Each colour is individually blended and carefully applied to the copper plate with a brush and a roller. It is then wiped off by the printer with wide-meshed gauze balls, quite often using fingers and the ball of the thumb. A good printing result depends to a large extent on the aesthetic sensitivity of the printer. This is particularly true in the case of etchings which have been etched by the artist directly on the copper plate.
The print is created by pressing the paper into the inked plate with a pressure of around 16 tons. Preceding this step, the heavy handmade paper is soaked with water so that it can absorb the ink from the impressions of the plate like a sponge. Thus the image is transported from the plate to the paper. As each print is pulled only once, the results always vary a little. Before starting the next printing process the plate has to be carefully re-inked and cleaned.
Once the paper is dry the prints are polished for two days in the screw press. This special press, produced 150 years ago by the Krause company, works with a pressure of 24 tons and thus gives our hand-pulled prints their final form.
To show all the details as perfectly as possible, the print is then coloured by hand with water-colours, carefully applied with a brush. As in the days of Dürer, each single print is pulled by hand in our modern handicraft atelier. This is the only way to preserve the treasures of this old-established art of printing.
The naturalistic dry-point-etchings of local and African animals and hunting scenes produced by the painter and etcher Kurt Meyer-Eberhardt are a central part of our printing programme. From 1917 onwards, he worked with Franz Hanfstaengl’s publishing company and bequeathed his original copper plates to him. Our printer, Franz Duchatsch, still pulls his etchings in the way he learned it from the artist himself.
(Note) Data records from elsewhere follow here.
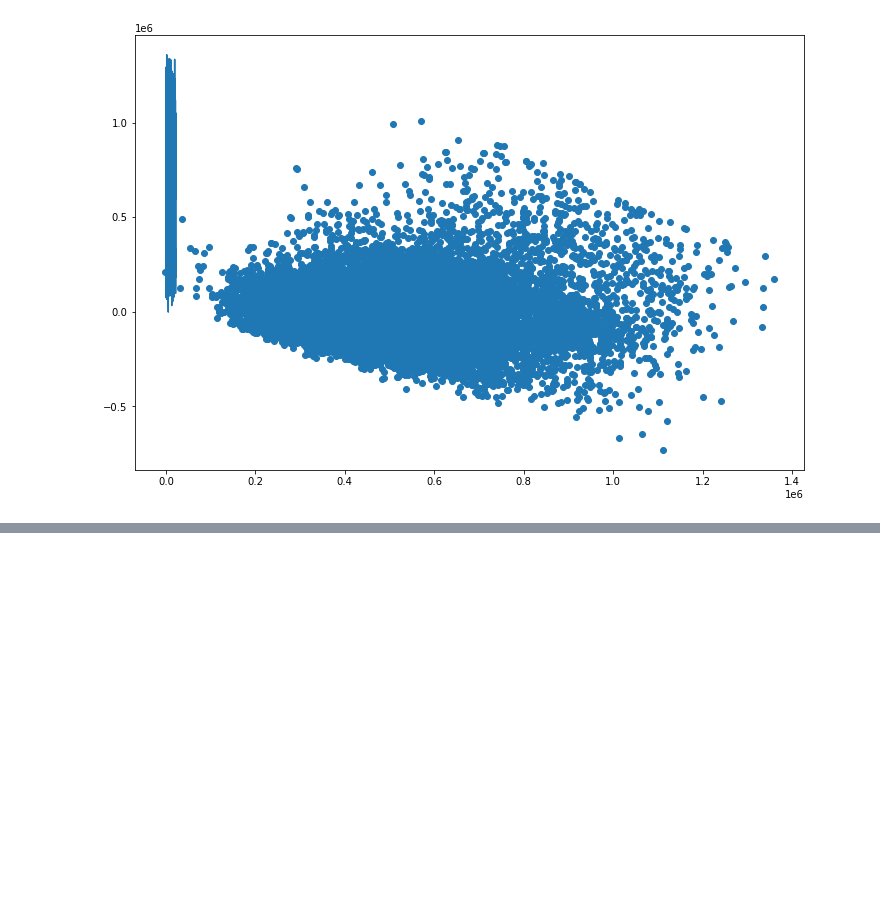
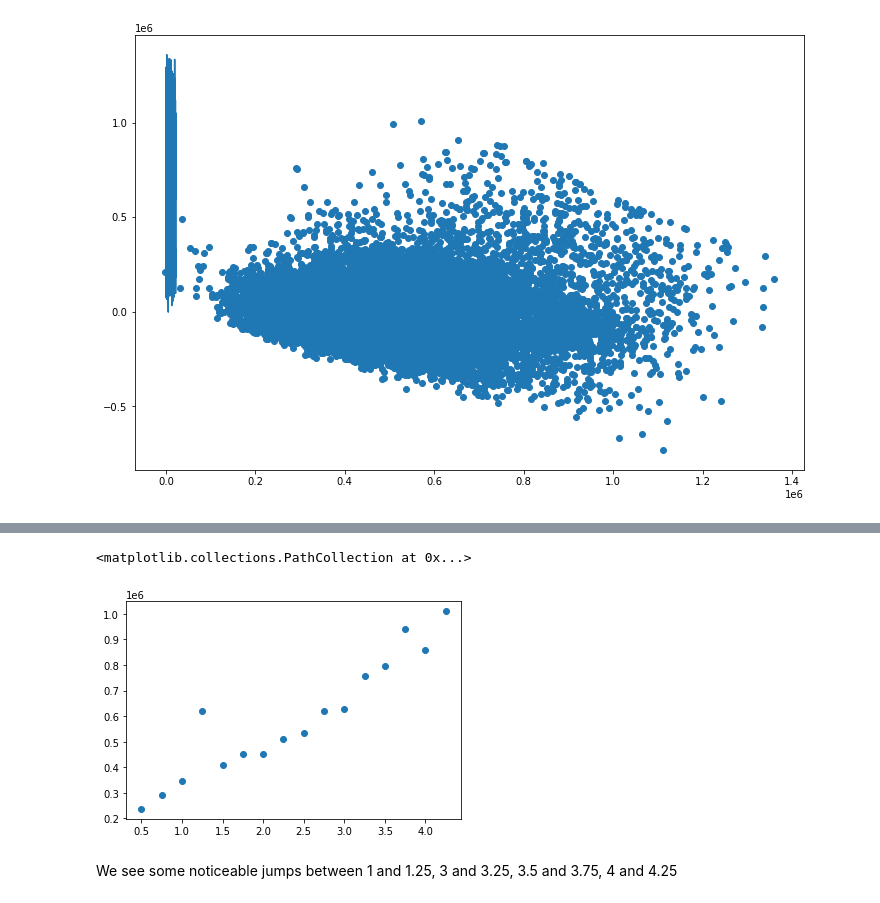
Before and after one commit to hoganbyun/dsc-phase-2-project, a Jupyter notebook: student.ipynb, the cells around one changed output, grey strips where cells are left out. Saved outputs shown, nothing was run; the diff lists cells and outputs as text; code cells hidden in the pictures; blank space fills up the shorter version.

```diff
--- a/student.ipynb
+++ b/student.ipynb
@@ -919,0 +1149,3 @@ plt.plot(no_zip_model.predict(no_zip_predictors, [0 for i in range(len(no_zip_pr
+# %%
+bathroom_df = df[['price','bathrooms']]
+bathroom_df.head()
@@ -919,0 +1159,3 @@ plt.plot(no_zip_model.predict(no_zip_predictors, [0 for i in range(len(no_zip_pr
+# %%
+price_bathroom_df = bathroom_df.groupby(['bathrooms']).mean()
+price_bathroom_df
@@ -919,0 +1181,8 @@ plt.plot(no_zip_model.predict(no_zip_predictors, [0 for i in range(len(no_zip_pr
+# %%
+# plot bathroom vs. price
+plt.scatter(price_bathroom_df.index, price_bathroom_df['price'])
+# %% [output]
+<matplotlib.collections.PathCollection at 0x...>
+[figure, added]
+# %% [markdown]
+We see some noticeable jumps between 1 and 1.25, 3 and 3.25, 3.5 and 3.75, 4 and 4.25
```
Also changed, not shown: parts of 44 cells of this notebook.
The “Corpus Imaginum” is a unique portrait gallery. For many decades, Franz Hanfstaengl collected more than 900 portraits – drawings, etchings, lithographs and photographs – and took pictures of them. Sometimes he was offered very rare portraits which had been in the property of families for a long time, without being aware of their value. From 1855 onwards, many photographs were taken especially for the Corpus Imaginum collection since Franz Hanfstaengl was by that time a renowned photographer. Famous composers and musicians such as Beethoven, Schubert and Liszt, poets and writers such as Goethe, Schiller and Fontane, scientists and researchers such as Einstein, Leibniz and Erasmus von Rotterdam, military men and statesmen and many other famous personalities are part of the Corpus Imaginum collection.
Not only men are enchanted when they see a beautiful woman. For artists of all times it has been a tempting challenge to reproduce female charm in an artistic work, especially to draw or paint male and female nudes. We are particularly proud to own the unique etchings of beautiful women produced by Carl Josef Bauer who studied at the Munich Academy under Professors Diez and Jank and participated in the exhibition at the Munich Glass Palace. Most of his etchings were produced around 1920 and later in Art Deco style.
It is always interesting to see how our towns and landscapes looked like in former times and to what degree they have preserved their characteristics up to the present day. Thanks to artists like Giuseppe Vasi and Jan de Visscher we can still admire these motifs in their works. But also at the beginning of the 20th century, artists such as Professor Paul Geissler and Wilhelm Scholz etched characteristic buildings, town-quarters and landscapes from all over Germany on copper plates.